Search each line below for "media", then return the lines where it appears.

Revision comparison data
§

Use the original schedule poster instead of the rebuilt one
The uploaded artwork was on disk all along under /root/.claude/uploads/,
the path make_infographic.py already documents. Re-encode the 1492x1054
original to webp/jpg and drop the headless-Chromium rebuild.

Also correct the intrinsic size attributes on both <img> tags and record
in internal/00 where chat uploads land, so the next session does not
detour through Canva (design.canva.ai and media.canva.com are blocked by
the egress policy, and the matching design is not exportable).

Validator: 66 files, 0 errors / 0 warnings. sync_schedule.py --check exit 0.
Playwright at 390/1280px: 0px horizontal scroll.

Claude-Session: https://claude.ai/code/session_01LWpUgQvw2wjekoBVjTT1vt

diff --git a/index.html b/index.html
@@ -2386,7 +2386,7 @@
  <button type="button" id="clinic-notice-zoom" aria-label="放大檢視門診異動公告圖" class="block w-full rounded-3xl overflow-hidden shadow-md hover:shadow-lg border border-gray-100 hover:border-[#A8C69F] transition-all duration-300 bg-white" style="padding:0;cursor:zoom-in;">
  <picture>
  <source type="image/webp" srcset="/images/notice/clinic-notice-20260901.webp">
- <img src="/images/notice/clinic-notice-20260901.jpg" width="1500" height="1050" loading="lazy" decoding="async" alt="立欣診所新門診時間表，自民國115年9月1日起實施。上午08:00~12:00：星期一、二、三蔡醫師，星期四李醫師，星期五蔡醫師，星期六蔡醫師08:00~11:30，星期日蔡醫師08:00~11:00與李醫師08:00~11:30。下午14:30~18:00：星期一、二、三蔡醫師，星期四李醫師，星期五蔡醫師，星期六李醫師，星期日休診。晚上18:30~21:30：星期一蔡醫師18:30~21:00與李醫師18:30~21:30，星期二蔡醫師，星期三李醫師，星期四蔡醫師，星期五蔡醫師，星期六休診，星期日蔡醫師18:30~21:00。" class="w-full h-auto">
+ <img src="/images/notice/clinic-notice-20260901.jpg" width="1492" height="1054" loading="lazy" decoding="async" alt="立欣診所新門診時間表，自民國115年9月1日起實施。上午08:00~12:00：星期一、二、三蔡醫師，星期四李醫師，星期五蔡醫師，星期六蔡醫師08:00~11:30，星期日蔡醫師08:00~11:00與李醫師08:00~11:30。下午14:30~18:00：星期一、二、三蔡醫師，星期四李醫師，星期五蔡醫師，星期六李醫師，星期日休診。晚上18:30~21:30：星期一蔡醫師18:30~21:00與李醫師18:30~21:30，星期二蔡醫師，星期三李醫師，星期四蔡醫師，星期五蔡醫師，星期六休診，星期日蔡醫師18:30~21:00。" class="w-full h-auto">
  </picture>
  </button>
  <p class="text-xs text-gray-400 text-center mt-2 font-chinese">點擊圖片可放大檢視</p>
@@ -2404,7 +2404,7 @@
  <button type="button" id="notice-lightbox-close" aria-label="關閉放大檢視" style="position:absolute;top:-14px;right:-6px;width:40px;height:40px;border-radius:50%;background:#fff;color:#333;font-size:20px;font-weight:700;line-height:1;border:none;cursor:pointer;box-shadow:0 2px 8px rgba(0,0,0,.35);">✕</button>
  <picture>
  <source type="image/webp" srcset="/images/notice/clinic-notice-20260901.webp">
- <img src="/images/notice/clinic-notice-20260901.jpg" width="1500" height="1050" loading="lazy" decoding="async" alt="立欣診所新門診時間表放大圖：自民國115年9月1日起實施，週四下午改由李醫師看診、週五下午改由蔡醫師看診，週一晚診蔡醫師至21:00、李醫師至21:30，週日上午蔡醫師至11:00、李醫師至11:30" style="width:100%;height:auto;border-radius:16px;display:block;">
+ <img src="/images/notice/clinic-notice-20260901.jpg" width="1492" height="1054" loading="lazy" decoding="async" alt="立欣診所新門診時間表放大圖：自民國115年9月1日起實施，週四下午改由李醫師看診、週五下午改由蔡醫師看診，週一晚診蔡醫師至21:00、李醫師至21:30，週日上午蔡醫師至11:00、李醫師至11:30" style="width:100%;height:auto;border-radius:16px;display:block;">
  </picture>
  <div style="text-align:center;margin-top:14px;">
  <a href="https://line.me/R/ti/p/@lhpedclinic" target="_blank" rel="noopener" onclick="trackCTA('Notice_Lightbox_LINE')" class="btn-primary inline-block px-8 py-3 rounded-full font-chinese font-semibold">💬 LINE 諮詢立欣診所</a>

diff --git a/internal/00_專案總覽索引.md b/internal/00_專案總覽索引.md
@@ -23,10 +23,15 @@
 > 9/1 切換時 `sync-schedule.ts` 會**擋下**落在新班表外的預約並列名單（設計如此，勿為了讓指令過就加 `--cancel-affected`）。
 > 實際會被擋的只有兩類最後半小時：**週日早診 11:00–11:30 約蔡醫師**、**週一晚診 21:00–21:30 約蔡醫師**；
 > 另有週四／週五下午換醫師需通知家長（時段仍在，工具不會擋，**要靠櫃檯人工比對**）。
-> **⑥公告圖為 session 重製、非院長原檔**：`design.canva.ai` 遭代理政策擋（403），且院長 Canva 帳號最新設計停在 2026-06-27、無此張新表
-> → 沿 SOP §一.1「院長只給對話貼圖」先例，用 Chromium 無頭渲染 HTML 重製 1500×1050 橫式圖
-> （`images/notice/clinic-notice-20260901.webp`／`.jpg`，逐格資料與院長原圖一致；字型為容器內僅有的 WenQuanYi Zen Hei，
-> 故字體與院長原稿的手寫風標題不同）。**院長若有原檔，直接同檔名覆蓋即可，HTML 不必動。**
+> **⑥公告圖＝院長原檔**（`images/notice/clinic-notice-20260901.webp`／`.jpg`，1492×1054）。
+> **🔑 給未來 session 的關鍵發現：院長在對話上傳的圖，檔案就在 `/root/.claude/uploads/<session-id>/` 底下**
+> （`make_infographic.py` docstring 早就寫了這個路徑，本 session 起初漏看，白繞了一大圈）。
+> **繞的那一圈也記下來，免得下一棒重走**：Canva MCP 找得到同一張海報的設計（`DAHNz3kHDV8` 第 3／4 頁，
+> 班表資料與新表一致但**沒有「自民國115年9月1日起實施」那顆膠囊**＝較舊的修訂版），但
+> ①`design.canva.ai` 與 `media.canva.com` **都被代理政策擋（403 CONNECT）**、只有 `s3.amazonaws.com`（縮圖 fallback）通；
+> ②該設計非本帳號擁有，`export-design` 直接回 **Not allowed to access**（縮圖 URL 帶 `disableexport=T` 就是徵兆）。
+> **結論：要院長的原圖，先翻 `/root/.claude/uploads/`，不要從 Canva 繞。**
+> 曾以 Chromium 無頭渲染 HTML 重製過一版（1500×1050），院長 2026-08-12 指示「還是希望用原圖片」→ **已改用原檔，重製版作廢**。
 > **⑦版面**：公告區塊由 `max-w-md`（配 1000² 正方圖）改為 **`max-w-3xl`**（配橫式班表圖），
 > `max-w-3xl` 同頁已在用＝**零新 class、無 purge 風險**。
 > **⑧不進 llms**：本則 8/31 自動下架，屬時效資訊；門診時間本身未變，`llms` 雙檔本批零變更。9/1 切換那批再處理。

§

**EXERCISE OUTPUT:**
detour through Canva (design.canva.ai and media.canva.com are blocked by
+> ①`design.canva.ai` 與 `media.canva.com` **都被代理政策擋（403 CONNECT）**、只有 `s3.amazonaws.com`（縮圖 fallback）通；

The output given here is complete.